This wise young man believes that the convicted rapist he calls “the face of sexual assault in the United States of America” has given us a gift.
The story of Brock Turner’s conviction and subsequent sentencing vent viral. So did the pathetic letter from his father pleading for sympathy for his son because he was paying a high price for “20 minutes of action.” The letter written by the rapist’s mother received a little less attention, but if you’ve been online, whether you were following the case or not, you probably saw references to it even if you haven’t read it. And Vice President Joe Biden’s letter to the victim went viral as well.
Now there is another letter that deserves to go viral. Not because it makes it clear what kind of person Brock Turner is, but because it offers a hopeful perspective on the fall-out from the year long journey the rapist and his victim have been on.
AJ Burt, another swimmer who has said in news stories that he competed against Brock in High School, wrote an open letter on Facebook that has begun to garner some much deserved attention. AJ had reason to know the rapist’s character as he was bullied by him at swim meets. But in spite of Brock’s calling him a fag AJ stayed Facebook friends with him. Although Brock’s account has been deactivated, AJ is hoping that he has the opportunity to read this letter. Whether or not he does, and we have seen no reason to think that it will make any difference to Brock, the rest of us can read it, and share it, and make sure that AJ’s hope for the good that could come out of this case is not in vain.
This letter was really written for all of us. Because AJ begins by saying that he is addressing it to Brock and to “all of the people who may still be struggling for language at the moment.” I know that includes me, and I’m guessing it includes you too.
He goes on to say that the swimming community stands with the victim and is saddened by the negative attention that this case has brought to the sport.
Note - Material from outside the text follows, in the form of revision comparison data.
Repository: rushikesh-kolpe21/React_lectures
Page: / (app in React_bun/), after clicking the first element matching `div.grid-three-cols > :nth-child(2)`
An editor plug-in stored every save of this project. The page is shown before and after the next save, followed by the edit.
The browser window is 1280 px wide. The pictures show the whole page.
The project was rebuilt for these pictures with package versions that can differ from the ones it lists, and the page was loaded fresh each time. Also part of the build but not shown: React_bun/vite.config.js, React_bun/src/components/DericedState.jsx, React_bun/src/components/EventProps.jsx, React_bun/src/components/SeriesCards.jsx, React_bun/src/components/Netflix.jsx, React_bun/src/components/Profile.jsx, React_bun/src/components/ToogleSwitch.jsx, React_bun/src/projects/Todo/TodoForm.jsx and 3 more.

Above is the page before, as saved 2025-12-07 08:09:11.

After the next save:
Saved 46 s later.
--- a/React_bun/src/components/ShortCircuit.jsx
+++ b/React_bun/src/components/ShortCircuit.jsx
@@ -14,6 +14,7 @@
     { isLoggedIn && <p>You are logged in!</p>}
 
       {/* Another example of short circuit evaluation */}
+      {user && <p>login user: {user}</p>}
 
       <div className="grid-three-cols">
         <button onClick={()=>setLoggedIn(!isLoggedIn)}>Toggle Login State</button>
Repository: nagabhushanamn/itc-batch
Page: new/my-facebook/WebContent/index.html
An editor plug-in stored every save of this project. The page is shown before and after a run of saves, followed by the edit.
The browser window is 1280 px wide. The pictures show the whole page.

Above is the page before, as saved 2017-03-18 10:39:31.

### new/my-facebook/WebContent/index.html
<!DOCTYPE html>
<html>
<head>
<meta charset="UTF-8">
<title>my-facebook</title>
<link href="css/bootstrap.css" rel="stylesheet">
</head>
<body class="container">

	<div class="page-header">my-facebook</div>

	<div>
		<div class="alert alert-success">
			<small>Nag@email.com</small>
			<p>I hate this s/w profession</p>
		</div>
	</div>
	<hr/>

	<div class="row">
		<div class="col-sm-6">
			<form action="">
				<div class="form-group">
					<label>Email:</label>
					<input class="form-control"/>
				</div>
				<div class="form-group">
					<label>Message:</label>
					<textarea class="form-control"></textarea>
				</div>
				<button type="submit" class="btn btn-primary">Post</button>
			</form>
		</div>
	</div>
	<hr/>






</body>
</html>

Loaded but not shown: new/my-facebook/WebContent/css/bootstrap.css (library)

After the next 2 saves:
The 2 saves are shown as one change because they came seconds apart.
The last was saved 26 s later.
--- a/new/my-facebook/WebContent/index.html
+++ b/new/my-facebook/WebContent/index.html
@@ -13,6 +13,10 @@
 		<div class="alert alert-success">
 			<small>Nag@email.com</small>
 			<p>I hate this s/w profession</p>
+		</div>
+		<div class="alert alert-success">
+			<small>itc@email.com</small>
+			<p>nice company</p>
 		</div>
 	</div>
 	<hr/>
He notes that no one, not even the rapist’s father, believes that he is innocent regardless of the “dainty, slap-on-the-wrist of a sentence” that was handed down.
When he begins to talk about Brock’s swimming record and the affluent privilege you might expect what you have heard and read in so many other stories—how this case would have gone differently for the rapist if he had been a person of color, or his parents less wealthy, or his school less prestigious, or his abilities less note-worthy. But that isn’t where this wise young man is taking the conversation.
What AJ wants the rapist, his victim, and all of us to know is that it is because of the inarguable verdict, because of the “dainty, slap-on-the-wrist of a sentence,” because of the glorification of a white, male athlete at a prestigious school, the media coverage has been far more comprehensive than it otherwise has been. And because of that, AJ says to Brock, “you have actualized conversation about sexual assault because you had a future.”
In that conversation AJ believes this rapist and his victim have given a voice to others who have been sexually assaulted and abused. “You and your victim have personified rape so that people know this is real shit that we cannot let flutter away like whispers in the night any longer.”
If this case, and people like AJ who can see the gift that we have been offered to share our voices—not only those who have been the victim of this crime but those who would see this crime recognized and treated as the crime it is—will keep the conversation going, will break through their fears and programming to be honest about what it means when one person robs another of their right to give or deny consent, then it is just possible that there will be far fewer stories for victims to tell.
More on this conversation at The Good Men Project
Photo: Getty Images